Bhanwar Lal Sharma is a veteran of many a coup in Rajasthan politics, including one against Bhairon Singh Shekhawat in December 1996. Shekhawat survived the rebellion and despite objections by state president Ashok Gehlot, Sharma managed to enter Rajasthan Congress with some help from Jat strongman Sheesh Ram Ola.
However, on Monday, despite his long-standing differences with Gehlot, Sharma knew where to apply for the truce if he were to sustain in state politics. So while the other rebels led by Sachin Pilot appeared for a photo-op in Delhi with Ahmed Patel and Priyanka Gandhi, Sharma was meeting the Rajasthan Chief Minister in Jaipur, pledging his unconditional loyalty and support. Others may have the option of cooling their time off for a while in Delhi, Sharma knows all too well that his politics and career remain closely entwined to Jaipur. So he has made his choice.
With this, the month-long rebellion in Rajasthan is all but over. However, both the dramatis personae and the screenplay in this power play tell a lot about the state of affairs in the Congress.
The government in Rajasthan has survived not because of any intervention by the central leadership. The party remains in power because of Gehlot’s ability to hold on to his MLAs in a protracted battle of nerves. Faced with a rebellion from within, he could manage to keep the BJP at bay through sheer grit of a battle-hardened politician and determination to survive.
True to the party culture, where every success is attributed to the leadership, by Monday evening Congress leaders from here and afar tweeted to congratulate the leadership for having worked out a truce. That is Congress.
However, the Pilot rebellion has created a piquant situation for the party. Both in Delhi and in Rajasthan.
Though the terms of return and rapprochement have not been spelt out in detail, there are suggestions that Pilot may be accommodated in Delhi with an organisational responsibility.
He has been sacked from the state council and also as the PCC president. Most of his nominees in key organisational positions have been replaced.
Any attempts at return to the state politics for now were opposed unambiguously in the Congress legislature party meeting in Jaisalmer last week. The charge was led by minister and Gehlot aide Shanti Dhariwal. The message for the Delhi durbar was clear. Keep the rebel leader engaged in the AICC. As it is, all the Pilot loyalists in key organisational in Rajasthan have been replaced in the last one month. Gehlot though tried to sugar-coat the missive by reportedly telling his MLAs of accepting the decision with a heavy hearty to “save the democracy”.
The current rapprochement may also create a piquant situation in Delhi. A section of the middle-run party leaders have been waiting for promotion for a while now. They have remained loyal to the party and have risen up the ranks from NSUI and Youth Congress. Will the leadership be able to overlook their claims in accommodating the dissidents in Delhi?
And finally what does this auger for Rajasthan politics. Post Mohan Lal Sukhadia, state politics for almost three decades was dominated by Bhairaon Singh Shekhawat from BJP and Hardev Joshi and Shiv Charan Mathur from Congress. Each taking turns to rule the state for eight terms between them.
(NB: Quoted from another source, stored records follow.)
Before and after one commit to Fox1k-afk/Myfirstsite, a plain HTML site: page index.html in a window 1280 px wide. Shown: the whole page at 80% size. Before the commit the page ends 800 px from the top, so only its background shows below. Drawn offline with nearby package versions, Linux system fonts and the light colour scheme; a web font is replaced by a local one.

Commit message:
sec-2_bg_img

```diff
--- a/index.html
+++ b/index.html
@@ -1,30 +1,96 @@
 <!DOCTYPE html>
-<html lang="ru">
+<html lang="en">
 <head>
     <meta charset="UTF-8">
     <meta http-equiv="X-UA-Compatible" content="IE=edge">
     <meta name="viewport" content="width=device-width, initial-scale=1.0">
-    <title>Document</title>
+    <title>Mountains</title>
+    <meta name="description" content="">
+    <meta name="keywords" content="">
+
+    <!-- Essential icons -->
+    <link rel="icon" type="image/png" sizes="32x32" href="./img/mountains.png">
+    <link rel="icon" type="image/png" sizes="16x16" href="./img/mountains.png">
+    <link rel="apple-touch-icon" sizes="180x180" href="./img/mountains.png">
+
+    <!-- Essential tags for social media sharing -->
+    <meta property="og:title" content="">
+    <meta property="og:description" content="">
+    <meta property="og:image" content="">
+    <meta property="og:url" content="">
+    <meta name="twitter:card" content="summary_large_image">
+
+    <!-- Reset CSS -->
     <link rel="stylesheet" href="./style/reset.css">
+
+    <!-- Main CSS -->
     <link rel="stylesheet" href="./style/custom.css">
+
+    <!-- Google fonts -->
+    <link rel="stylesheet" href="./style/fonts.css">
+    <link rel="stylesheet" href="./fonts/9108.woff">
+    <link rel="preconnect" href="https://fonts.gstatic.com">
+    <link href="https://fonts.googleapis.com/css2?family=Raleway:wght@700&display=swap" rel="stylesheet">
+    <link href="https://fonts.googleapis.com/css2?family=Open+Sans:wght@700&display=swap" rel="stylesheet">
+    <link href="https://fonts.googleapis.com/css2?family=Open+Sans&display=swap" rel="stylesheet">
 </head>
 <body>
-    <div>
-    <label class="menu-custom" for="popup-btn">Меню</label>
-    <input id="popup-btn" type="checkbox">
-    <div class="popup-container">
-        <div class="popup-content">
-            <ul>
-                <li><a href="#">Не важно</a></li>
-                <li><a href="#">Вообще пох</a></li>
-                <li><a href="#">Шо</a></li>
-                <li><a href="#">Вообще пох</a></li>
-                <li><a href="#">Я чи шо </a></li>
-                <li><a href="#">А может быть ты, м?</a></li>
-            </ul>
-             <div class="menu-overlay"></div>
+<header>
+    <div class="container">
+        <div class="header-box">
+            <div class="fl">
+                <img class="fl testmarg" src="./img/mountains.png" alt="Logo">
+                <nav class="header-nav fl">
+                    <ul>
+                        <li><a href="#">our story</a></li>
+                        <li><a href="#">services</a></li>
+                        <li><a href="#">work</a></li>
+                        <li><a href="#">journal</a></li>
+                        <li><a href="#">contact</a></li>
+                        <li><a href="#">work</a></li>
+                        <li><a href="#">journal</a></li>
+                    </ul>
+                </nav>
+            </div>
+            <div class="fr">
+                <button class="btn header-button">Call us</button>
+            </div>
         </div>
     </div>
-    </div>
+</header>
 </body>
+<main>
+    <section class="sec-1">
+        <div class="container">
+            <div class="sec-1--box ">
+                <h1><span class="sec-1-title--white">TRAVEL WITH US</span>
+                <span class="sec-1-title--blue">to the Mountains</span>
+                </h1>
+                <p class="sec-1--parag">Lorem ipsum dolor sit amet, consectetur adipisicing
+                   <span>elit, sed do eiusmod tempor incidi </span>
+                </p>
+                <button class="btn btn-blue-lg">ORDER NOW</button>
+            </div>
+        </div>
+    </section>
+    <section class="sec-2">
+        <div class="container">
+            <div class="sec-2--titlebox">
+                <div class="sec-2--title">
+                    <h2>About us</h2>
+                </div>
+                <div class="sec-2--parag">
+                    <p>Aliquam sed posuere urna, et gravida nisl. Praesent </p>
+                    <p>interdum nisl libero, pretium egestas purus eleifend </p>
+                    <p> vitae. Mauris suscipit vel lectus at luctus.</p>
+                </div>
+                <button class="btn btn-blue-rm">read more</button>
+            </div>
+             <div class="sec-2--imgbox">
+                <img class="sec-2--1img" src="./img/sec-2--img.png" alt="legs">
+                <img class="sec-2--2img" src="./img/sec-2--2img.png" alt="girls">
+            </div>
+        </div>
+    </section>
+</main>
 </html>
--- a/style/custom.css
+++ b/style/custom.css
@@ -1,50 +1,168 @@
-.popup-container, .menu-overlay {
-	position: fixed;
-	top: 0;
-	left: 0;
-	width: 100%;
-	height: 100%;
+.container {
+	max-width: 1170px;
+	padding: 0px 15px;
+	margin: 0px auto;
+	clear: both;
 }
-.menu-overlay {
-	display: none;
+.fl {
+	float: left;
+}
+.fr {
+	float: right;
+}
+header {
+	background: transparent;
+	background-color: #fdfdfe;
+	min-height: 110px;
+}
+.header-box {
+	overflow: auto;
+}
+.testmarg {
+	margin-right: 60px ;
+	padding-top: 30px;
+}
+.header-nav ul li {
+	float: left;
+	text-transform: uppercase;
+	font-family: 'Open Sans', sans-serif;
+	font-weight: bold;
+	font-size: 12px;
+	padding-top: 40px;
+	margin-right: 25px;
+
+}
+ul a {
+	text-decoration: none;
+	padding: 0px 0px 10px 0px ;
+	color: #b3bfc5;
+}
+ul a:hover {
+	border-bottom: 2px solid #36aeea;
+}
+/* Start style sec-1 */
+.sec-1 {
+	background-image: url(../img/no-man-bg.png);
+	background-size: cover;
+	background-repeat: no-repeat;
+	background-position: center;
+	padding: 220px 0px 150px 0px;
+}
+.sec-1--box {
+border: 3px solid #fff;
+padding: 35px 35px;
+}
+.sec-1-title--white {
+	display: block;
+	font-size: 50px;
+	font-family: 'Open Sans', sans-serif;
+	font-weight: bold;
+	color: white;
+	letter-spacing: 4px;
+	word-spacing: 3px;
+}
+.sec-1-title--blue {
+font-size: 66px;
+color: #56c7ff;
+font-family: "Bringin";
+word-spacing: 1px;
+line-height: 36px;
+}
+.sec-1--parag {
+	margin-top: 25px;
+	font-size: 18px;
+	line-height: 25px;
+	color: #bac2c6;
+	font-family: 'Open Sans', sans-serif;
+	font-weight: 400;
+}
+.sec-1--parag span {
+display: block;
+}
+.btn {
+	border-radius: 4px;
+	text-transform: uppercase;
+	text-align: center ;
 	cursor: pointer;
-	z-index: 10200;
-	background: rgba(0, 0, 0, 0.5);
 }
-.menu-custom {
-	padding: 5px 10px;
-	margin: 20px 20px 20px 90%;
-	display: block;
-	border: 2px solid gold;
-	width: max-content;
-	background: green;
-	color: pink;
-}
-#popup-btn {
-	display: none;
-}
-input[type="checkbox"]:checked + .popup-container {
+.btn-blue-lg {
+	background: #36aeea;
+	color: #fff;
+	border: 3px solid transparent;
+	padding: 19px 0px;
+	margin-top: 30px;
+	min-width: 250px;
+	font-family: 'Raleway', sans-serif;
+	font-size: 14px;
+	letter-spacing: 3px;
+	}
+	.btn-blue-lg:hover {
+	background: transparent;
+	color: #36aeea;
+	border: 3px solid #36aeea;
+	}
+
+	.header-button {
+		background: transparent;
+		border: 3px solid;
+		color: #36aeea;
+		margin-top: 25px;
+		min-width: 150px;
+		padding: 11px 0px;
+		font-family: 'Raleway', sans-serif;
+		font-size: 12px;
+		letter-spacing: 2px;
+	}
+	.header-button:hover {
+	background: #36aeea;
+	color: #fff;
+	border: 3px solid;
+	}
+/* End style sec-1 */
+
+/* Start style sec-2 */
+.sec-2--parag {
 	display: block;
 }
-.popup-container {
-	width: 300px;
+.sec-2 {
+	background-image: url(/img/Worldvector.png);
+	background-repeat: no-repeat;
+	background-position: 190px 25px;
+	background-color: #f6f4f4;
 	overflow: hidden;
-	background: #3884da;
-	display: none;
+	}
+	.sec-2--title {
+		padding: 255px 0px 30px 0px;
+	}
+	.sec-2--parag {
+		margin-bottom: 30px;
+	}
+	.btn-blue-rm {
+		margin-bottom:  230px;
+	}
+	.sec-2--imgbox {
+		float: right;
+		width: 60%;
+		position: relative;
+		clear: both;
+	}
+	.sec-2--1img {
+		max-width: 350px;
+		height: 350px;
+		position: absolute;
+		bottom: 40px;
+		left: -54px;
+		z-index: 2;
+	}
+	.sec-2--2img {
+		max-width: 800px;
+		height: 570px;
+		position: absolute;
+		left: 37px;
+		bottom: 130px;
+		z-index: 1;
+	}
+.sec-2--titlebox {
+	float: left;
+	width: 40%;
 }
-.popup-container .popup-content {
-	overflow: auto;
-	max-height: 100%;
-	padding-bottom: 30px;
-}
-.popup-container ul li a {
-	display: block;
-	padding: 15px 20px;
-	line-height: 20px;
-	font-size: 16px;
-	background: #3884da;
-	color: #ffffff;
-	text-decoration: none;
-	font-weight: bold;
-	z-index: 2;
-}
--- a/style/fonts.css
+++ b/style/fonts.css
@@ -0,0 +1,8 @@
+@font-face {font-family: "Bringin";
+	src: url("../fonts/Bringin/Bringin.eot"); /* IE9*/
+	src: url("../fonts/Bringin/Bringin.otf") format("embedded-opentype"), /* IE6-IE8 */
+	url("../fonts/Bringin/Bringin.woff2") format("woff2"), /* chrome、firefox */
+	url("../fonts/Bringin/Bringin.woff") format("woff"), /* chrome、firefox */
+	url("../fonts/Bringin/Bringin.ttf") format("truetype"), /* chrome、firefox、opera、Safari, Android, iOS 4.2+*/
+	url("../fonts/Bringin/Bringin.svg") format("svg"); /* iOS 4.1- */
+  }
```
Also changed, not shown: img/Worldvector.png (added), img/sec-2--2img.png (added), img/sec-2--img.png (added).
The cycle ended with Gehlot emerging as the leader in Congress in 1998 and Vasundhara Raje in the BJP in 2003. The two between them have ruled Rajasthan for more than two decades now.
This rebellion in Congress could have ended this opening partnership between Raje and Gehlot if Pliot and Gajendra Shekhawat could have successfully negotiated the first few over under a windy condition.
That was not to be, at least this time around.